Without leaving out a single line, copy the records exactly.

######

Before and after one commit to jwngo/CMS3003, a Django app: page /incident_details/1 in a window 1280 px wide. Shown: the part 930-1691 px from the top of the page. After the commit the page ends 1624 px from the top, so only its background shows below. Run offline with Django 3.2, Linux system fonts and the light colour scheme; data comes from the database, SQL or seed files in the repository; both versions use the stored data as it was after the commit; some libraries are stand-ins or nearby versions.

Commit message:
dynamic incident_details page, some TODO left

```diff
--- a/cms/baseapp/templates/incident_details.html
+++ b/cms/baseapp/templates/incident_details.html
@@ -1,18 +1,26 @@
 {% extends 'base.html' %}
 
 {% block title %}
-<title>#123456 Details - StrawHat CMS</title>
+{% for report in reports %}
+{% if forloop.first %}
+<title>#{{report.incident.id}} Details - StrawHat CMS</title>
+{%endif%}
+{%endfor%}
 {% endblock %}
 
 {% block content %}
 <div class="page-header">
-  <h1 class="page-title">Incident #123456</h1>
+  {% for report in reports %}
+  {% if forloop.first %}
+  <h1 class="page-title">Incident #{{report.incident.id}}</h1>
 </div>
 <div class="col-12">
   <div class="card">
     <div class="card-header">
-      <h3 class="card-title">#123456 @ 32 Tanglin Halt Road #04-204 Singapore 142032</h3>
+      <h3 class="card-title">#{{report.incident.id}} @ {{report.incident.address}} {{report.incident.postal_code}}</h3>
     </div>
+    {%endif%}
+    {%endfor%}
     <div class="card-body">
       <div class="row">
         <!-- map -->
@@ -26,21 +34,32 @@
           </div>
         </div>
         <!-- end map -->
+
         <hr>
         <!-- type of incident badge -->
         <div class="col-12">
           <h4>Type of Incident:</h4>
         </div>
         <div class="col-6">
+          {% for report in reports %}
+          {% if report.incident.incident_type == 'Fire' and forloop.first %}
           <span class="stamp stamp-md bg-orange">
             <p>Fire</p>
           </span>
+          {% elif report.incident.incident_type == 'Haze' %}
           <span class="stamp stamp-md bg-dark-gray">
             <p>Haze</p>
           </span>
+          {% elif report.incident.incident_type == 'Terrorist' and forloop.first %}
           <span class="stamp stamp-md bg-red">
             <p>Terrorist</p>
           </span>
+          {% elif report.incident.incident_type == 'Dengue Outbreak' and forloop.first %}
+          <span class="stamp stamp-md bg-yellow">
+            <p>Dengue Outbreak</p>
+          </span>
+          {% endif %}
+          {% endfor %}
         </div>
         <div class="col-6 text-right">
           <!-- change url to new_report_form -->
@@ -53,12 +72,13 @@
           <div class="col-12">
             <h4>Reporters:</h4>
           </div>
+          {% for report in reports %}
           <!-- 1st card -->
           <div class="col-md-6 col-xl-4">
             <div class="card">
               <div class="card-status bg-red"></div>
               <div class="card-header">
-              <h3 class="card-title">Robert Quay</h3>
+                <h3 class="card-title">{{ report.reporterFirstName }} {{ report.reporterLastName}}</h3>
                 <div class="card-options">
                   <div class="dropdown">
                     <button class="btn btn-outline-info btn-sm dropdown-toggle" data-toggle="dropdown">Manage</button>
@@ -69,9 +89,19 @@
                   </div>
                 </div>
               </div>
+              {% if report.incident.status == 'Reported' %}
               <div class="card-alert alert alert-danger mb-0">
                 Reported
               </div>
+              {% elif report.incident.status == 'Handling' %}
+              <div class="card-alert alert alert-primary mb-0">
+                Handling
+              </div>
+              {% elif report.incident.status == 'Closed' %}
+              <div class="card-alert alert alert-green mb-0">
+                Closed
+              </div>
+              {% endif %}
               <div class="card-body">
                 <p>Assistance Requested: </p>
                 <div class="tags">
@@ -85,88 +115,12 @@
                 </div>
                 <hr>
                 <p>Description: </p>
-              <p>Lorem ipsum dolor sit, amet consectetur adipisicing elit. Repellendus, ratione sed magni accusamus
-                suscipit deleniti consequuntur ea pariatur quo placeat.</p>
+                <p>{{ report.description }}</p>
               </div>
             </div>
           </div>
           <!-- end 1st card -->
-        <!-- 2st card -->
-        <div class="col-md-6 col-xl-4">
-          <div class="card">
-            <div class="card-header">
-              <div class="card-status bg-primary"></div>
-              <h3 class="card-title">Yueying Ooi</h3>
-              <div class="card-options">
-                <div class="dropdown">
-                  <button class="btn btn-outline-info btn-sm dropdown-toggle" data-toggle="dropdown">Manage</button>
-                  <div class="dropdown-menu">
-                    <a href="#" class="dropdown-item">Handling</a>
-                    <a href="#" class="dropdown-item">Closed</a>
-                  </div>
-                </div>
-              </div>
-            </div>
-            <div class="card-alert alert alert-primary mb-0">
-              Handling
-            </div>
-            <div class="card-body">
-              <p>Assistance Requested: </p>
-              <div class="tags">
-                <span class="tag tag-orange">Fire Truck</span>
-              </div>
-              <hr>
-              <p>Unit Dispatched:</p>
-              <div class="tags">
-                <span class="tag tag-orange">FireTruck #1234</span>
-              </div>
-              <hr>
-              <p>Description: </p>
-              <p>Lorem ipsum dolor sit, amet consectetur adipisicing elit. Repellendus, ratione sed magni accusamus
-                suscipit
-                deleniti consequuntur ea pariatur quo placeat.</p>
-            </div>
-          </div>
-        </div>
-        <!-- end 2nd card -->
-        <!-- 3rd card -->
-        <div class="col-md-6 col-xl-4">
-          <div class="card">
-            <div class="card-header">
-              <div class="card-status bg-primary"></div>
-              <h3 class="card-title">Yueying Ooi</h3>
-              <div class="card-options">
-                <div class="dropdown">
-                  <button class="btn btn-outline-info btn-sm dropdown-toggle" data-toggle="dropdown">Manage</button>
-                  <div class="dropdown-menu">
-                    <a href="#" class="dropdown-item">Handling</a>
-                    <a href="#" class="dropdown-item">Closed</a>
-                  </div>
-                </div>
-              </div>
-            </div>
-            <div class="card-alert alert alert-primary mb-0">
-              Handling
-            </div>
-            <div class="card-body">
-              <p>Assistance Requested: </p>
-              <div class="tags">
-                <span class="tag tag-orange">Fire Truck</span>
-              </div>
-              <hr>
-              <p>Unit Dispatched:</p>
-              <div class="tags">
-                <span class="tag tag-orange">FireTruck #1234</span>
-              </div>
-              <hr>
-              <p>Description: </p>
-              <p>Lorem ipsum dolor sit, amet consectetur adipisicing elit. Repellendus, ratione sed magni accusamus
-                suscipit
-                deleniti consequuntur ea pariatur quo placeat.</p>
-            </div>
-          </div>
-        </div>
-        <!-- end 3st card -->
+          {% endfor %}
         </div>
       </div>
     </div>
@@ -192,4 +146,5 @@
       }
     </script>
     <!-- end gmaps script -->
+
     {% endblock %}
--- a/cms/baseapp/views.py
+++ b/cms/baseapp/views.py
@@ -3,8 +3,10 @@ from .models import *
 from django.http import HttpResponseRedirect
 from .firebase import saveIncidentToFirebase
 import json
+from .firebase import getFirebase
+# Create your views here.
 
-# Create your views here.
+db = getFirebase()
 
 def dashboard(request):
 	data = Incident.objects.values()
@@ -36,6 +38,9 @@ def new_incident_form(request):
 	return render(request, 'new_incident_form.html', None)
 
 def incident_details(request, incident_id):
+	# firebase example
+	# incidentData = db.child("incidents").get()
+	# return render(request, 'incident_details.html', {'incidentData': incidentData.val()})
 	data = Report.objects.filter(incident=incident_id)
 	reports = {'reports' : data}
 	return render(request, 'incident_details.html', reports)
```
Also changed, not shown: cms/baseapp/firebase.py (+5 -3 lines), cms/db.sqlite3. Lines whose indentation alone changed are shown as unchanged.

######

▶ Exercise answer
Before and after one commit to jwngo/CMS3003, a Django app: page /incident_details/1 in a window 1280 px wide. Shown: the part 930-1691 px from the top of the page. After the commit the page ends 1624 px from the top, so only its background shows below. Run offline with Django 3.2, Linux system fonts and the light colour scheme; data comes from the database, SQL or seed files in the repository; both versions use the stored data as it was after the commit; some libraries are stand-ins or nearby versions.

Commit message:
dynamic incident_details page, some TODO left

```diff
--- a/cms/baseapp/templates/incident_details.html
+++ b/cms/baseapp/templates/incident_details.html
@@ -1,18 +1,26 @@
 {% extends 'base.html' %}
 
 {% block title %}
-<title>#123456 Details - StrawHat CMS</title>
+{% for report in reports %}
+{% if forloop.first %}
+<title>#{{report.incident.id}} Details - StrawHat CMS</title>
+{%endif%}
+{%endfor%}
 {% endblock %}
 
 {% block content %}
 <div class="page-header">
-  <h1 class="page-title">Incident #123456</h1>
+  {% for report in reports %}
+  {% if forloop.first %}
+  <h1 class="page-title">Incident #{{report.incident.id}}</h1>
 </div>
 <div class="col-12">
   <div class="card">
     <div class="card-header">
-      <h3 class="card-title">#123456 @ 32 Tanglin Halt Road #04-204 Singapore 142032</h3>
+      <h3 class="card-title">#{{report.incident.id}} @ {{report.incident.address}} {{report.incident.postal_code}}</h3>
     </div>
+    {%endif%}
+    {%endfor%}
     <div class="card-body">
       <div class="row">
         <!-- map -->
@@ -26,21 +34,32 @@
           </div>
         </div>
         <!-- end map -->
+
         <hr>
         <!-- type of incident badge -->
         <div class="col-12">
           <h4>Type of Incident:</h4>
         </div>
         <div class="col-6">
+          {% for report in reports %}
+          {% if report.incident.incident_type == 'Fire' and forloop.first %}
           <span class="stamp stamp-md bg-orange">
             <p>Fire</p>
           </span>
+          {% elif report.incident.incident_type == 'Haze' %}
           <span class="stamp stamp-md bg-dark-gray">
             <p>Haze</p>
           </span>
+          {% elif report.incident.incident_type == 'Terrorist' and forloop.first %}
           <span class="stamp stamp-md bg-red">
             <p>Terrorist</p>
           </span>
+          {% elif report.incident.incident_type == 'Dengue Outbreak' and forloop.first %}
+          <span class="stamp stamp-md bg-yellow">
+            <p>Dengue Outbreak</p>
+          </span>
+          {% endif %}
+          {% endfor %}
         </div>
         <div class="col-6 text-right">
           <!-- change url to new_report_form -->
@@ -53,12 +72,13 @@
           <div class="col-12">
             <h4>Reporters:</h4>
           </div>
+          {% for report in reports %}
           <!-- 1st card -->
           <div class="col-md-6 col-xl-4">
             <div class="card">
               <div class="card-status bg-red"></div>
               <div class="card-header">
-              <h3 class="card-title">Robert Quay</h3>
+                <h3 class="card-title">{{ report.reporterFirstName }} {{ report.reporterLastName}}</h3>
                 <div class="card-options">
                   <div class="dropdown">
                     <button class="btn btn-outline-info btn-sm dropdown-toggle" data-toggle="dropdown">Manage</button>
@@ -69,9 +89,19 @@
                   </div>
                 </div>
               </div>
+              {% if report.incident.status == 'Reported' %}
               <div class="card-alert alert alert-danger mb-0">
                 Reported
               </div>
+              {% elif report.incident.status == 'Handling' %}
+              <div class="card-alert alert alert-primary mb-0">
+                Handling
+              </div>
+              {% elif report.incident.status == 'Closed' %}
+              <div class="card-alert alert alert-green mb-0">
+                Closed
+              </div>
+              {% endif %}
               <div class="card-body">
                 <p>Assistance Requested: </p>
                 <div class="tags">
@@ -85,88 +115,12 @@
                 </div>
                 <hr>
                 <p>Description: </p>
-              <p>Lorem ipsum dolor sit, amet consectetur adipisicing elit. Repellendus, ratione sed magni accusamus
-                suscipit deleniti consequuntur ea pariatur quo placeat.</p>
+                <p>{{ report.description }}</p>
               </div>
             </div>
           </div>
           <!-- end 1st card -->
-        <!-- 2st card -->
-        <div class="col-md-6 col-xl-4">
-          <div class="card">
-            <div class="card-header">
-              <div class="card-status bg-primary"></div>
-              <h3 class="card-title">Yueying Ooi</h3>
-              <div class="card-options">
-                <div class="dropdown">
-                  <button class="btn btn-outline-info btn-sm dropdown-toggle" data-toggle="dropdown">Manage</button>
-                  <div class="dropdown-menu">
-                    <a href="#" class="dropdown-item">Handling</a>
-                    <a href="#" class="dropdown-item">Closed</a>
-                  </div>
-                </div>
-              </div>
-            </div>
-            <div class="card-alert alert alert-primary mb-0">
-              Handling
-            </div>
-            <div class="card-body">
-              <p>Assistance Requested: </p>
-              <div class="tags">
-                <span class="tag tag-orange">Fire Truck</span>
-              </div>
-              <hr>
-              <p>Unit Dispatched:</p>
-              <div class="tags">
-                <span class="tag tag-orange">FireTruck #1234</span>
-              </div>
-              <hr>
-              <p>Description: </p>
-              <p>Lorem ipsum dolor sit, amet consectetur adipisicing elit. Repellendus, ratione sed magni accusamus
-                suscipit
-                deleniti consequuntur ea pariatur quo placeat.</p>
-            </div>
-          </div>
-        </div>
-        <!-- end 2nd card -->
-        <!-- 3rd card -->
-        <div class="col-md-6 col-xl-4">
-          <div class="card">
-            <div class="card-header">
-              <div class="card-status bg-primary"></div>
-              <h3 class="card-title">Yueying Ooi</h3>
-              <div class="card-options">
-                <div class="dropdown">
-                  <button class="btn btn-outline-info btn-sm dropdown-toggle" data-toggle="dropdown">Manage</button>
-                  <div class="dropdown-menu">
-                    <a href="#" class="dropdown-item">Handling</a>
-                    <a href="#" class="dropdown-item">Closed</a>
-                  </div>
-                </div>
-              </div>
-            </div>
-            <div class="card-alert alert alert-primary mb-0">
-              Handling
-            </div>
-            <div class="card-body">
-              <p>Assistance Requested: </p>
-              <div class="tags">
-                <span class="tag tag-orange">Fire Truck</span>
-              </div>
-              <hr>
-              <p>Unit Dispatched:</p>
-              <div class="tags">
-                <span class="tag tag-orange">FireTruck #1234</span>
-              </div>
-              <hr>
-              <p>Description: </p>
-              <p>Lorem ipsum dolor sit, amet consectetur adipisicing elit. Repellendus, ratione sed magni accusamus
-                suscipit
-                deleniti consequuntur ea pariatur quo placeat.</p>
-            </div>
-          </div>
-        </div>
-        <!-- end 3st card -->
+          {% endfor %}
         </div>
       </div>
     </div>
@@ -192,4 +146,5 @@
       }
     </script>
     <!-- end gmaps script -->
+
     {% endblock %}
--- a/cms/baseapp/views.py
+++ b/cms/baseapp/views.py
@@ -3,8 +3,10 @@ from .models import *
 from django.http import HttpResponseRedirect
 from .firebase import saveIncidentToFirebase
 import json
+from .firebase import getFirebase
+# Create your views here.
 
-# Create your views here.
+db = getFirebase()
 
 def dashboard(request):
 	data = Incident.objects.values()
@@ -36,6 +38,9 @@ def new_incident_form(request):
 	return render(request, 'new_incident_form.html', None)
 
 def incident_details(request, incident_id):
+	# firebase example
+	# incidentData = db.child("incidents").get()
+	# return render(request, 'incident_details.html', {'incidentData': incidentData.val()})
 	data = Report.objects.filter(incident=incident_id)
 	reports = {'reports' : data}
 	return render(request, 'incident_details.html', reports)
```
Also changed, not shown: cms/baseapp/firebase.py (+5 -3 lines), cms/db.sqlite3. Lines whose indentation alone changed are shown as unchanged.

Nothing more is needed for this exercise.